- TASK TO CARRY OUT: Every record must be given again word for word; no picture belongs in the copy.

◆ ◆ ◆

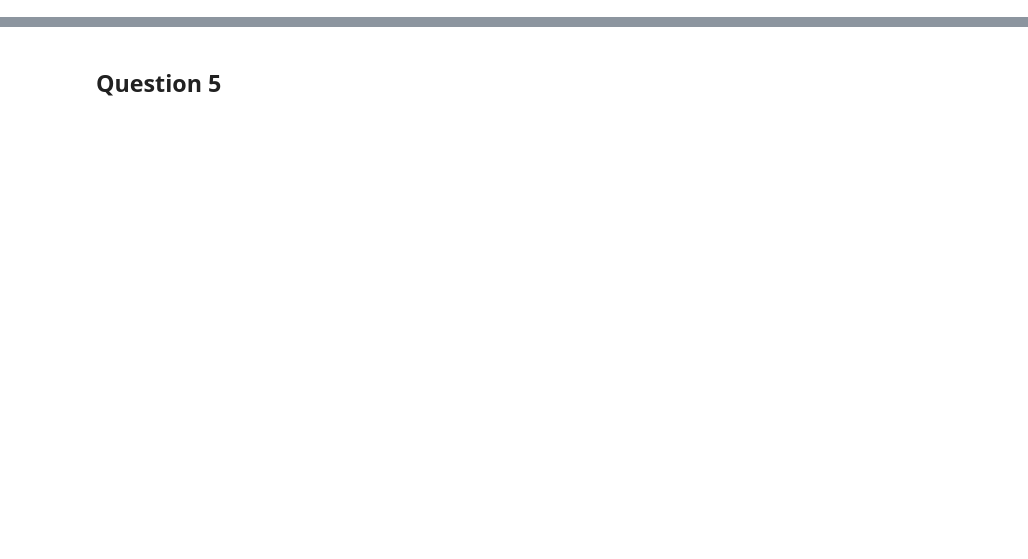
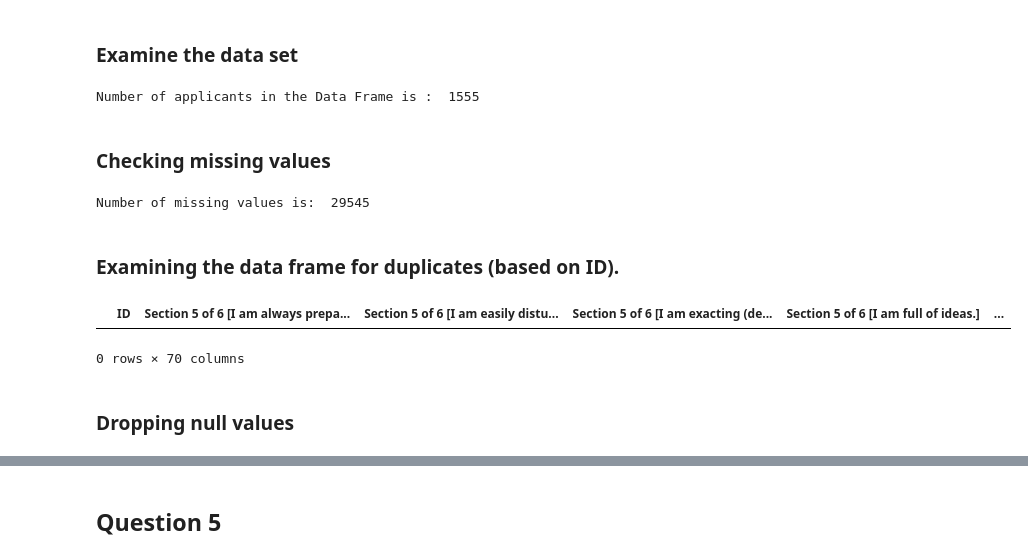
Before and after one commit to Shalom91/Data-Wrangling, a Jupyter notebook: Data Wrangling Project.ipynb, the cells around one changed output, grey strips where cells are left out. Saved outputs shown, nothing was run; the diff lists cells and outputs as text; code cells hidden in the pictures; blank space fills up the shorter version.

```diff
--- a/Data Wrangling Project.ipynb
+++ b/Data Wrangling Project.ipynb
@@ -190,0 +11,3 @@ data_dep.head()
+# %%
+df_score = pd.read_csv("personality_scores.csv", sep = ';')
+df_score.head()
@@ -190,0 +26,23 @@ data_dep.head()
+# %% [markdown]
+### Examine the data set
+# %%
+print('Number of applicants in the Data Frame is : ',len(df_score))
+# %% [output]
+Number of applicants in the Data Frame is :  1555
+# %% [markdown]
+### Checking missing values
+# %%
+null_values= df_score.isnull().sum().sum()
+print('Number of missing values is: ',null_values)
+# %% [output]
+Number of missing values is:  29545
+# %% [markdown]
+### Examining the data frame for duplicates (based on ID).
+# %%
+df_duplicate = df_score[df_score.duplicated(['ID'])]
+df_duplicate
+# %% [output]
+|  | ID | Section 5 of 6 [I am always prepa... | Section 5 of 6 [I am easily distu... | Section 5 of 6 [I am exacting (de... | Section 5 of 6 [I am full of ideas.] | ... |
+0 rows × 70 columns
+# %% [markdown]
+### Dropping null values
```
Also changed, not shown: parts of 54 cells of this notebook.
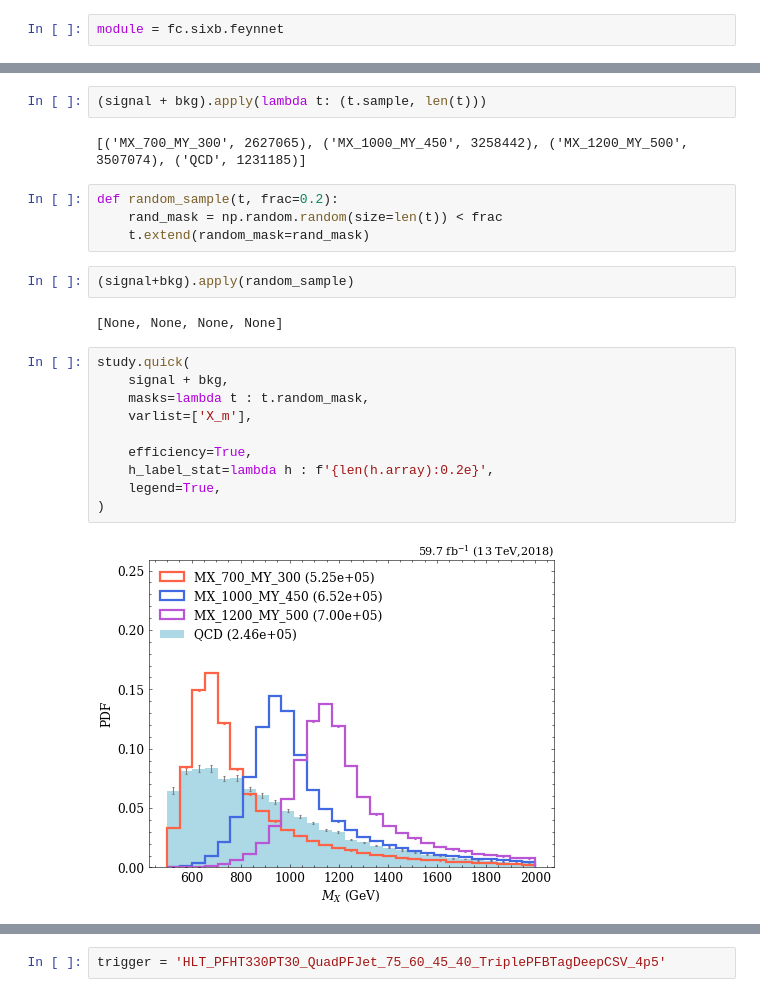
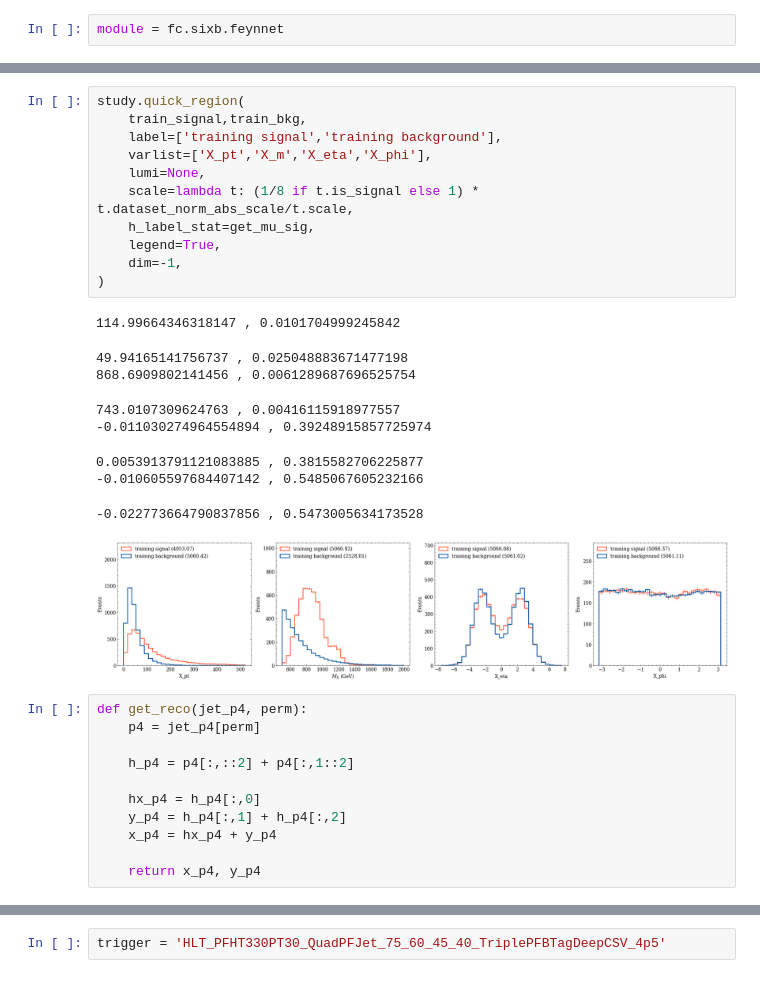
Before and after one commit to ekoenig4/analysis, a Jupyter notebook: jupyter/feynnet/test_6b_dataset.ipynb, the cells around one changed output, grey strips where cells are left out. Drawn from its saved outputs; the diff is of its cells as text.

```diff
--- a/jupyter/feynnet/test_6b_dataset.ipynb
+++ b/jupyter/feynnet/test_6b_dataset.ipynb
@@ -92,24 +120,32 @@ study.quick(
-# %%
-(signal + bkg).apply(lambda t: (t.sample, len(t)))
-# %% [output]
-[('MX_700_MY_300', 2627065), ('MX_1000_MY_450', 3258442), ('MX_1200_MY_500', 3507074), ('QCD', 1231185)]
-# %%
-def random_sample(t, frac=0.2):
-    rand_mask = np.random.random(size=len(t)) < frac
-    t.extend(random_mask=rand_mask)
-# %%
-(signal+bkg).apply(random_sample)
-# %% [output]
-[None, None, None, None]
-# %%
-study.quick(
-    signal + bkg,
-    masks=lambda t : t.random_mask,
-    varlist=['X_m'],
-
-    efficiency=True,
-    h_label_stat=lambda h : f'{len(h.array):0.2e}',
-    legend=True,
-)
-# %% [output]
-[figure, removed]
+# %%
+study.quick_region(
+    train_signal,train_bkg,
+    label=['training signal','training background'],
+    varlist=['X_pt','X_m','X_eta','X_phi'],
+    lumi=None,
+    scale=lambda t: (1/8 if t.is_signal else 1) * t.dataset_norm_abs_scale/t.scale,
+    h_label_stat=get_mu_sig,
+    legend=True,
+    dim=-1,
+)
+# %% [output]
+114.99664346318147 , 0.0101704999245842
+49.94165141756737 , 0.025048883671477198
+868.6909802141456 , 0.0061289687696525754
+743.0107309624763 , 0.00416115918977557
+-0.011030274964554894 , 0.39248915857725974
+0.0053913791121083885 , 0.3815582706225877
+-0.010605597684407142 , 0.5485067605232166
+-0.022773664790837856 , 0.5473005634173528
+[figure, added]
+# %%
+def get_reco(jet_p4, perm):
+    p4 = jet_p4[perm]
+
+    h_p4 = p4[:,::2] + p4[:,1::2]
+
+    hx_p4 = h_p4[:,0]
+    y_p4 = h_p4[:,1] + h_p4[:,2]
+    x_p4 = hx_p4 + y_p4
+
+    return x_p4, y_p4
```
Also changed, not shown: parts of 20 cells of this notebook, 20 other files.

◆ ◆ ◆

- SOLUTION FOR THIS PROBLEM:
Before and after one commit to Shalom91/Data-Wrangling, a Jupyter notebook: Data Wrangling Project.ipynb, the cells around one changed output, grey strips where cells are left out. Saved outputs shown, nothing was run; the diff lists cells and outputs as text; code cells hidden in the pictures; blank space fills up the shorter version.

```diff
--- a/Data Wrangling Project.ipynb
+++ b/Data Wrangling Project.ipynb
@@ -190,0 +11,3 @@ data_dep.head()
+# %%
+df_score = pd.read_csv("personality_scores.csv", sep = ';')
+df_score.head()
@@ -190,0 +26,23 @@ data_dep.head()
+# %% [markdown]
+### Examine the data set
+# %%
+print('Number of applicants in the Data Frame is : ',len(df_score))
+# %% [output]
+Number of applicants in the Data Frame is :  1555
+# %% [markdown]
+### Checking missing values
+# %%
+null_values= df_score.isnull().sum().sum()
+print('Number of missing values is: ',null_values)
+# %% [output]
+Number of missing values is:  29545
+# %% [markdown]
+### Examining the data frame for duplicates (based on ID).
+# %%
+df_duplicate = df_score[df_score.duplicated(['ID'])]
+df_duplicate
+# %% [output]
+|  | ID | Section 5 of 6 [I am always prepa... | Section 5 of 6 [I am easily distu... | Section 5 of 6 [I am exacting (de... | Section 5 of 6 [I am full of ideas.] | ... |
+0 rows × 70 columns
+# %% [markdown]
+### Dropping null values
```
Also changed, not shown: parts of 54 cells of this notebook.
Before and after one commit to ekoenig4/analysis, a Jupyter notebook: jupyter/feynnet/test_6b_dataset.ipynb, the cells around one changed output, grey strips where cells are left out. Drawn from its saved outputs; the diff is of its cells as text.

```diff
--- a/jupyter/feynnet/test_6b_dataset.ipynb
+++ b/jupyter/feynnet/test_6b_dataset.ipynb
@@ -92,24 +120,32 @@ study.quick(
-# %%
-(signal + bkg).apply(lambda t: (t.sample, len(t)))
-# %% [output]
-[('MX_700_MY_300', 2627065), ('MX_1000_MY_450', 3258442), ('MX_1200_MY_500', 3507074), ('QCD', 1231185)]
-# %%
-def random_sample(t, frac=0.2):
-    rand_mask = np.random.random(size=len(t)) < frac
-    t.extend(random_mask=rand_mask)
-# %%
-(signal+bkg).apply(random_sample)
-# %% [output]
-[None, None, None, None]
-# %%
-study.quick(
-    signal + bkg,
-    masks=lambda t : t.random_mask,
-    varlist=['X_m'],
-
-    efficiency=True,
-    h_label_stat=lambda h : f'{len(h.array):0.2e}',
-    legend=True,
-)
-# %% [output]
-[figure, removed]
+# %%
+study.quick_region(
+    train_signal,train_bkg,
+    label=['training signal','training background'],
+    varlist=['X_pt','X_m','X_eta','X_phi'],
+    lumi=None,
+    scale=lambda t: (1/8 if t.is_signal else 1) * t.dataset_norm_abs_scale/t.scale,
+    h_label_stat=get_mu_sig,
+    legend=True,
+    dim=-1,
+)
+# %% [output]
+114.99664346318147 , 0.0101704999245842
+49.94165141756737 , 0.025048883671477198
+868.6909802141456 , 0.0061289687696525754
+743.0107309624763 , 0.00416115918977557
+-0.011030274964554894 , 0.39248915857725974
+0.0053913791121083885 , 0.3815582706225877
+-0.010605597684407142 , 0.5485067605232166
+-0.022773664790837856 , 0.5473005634173528
+[figure, added]
+# %%
+def get_reco(jet_p4, perm):
+    p4 = jet_p4[perm]
+
+    h_p4 = p4[:,::2] + p4[:,1::2]
+
+    hx_p4 = h_p4[:,0]
+    y_p4 = h_p4[:,1] + h_p4[:,2]
+    x_p4 = hx_p4 + y_p4
+
+    return x_p4, y_p4
```
Also changed, not shown: parts of 20 cells of this notebook, 20 other files.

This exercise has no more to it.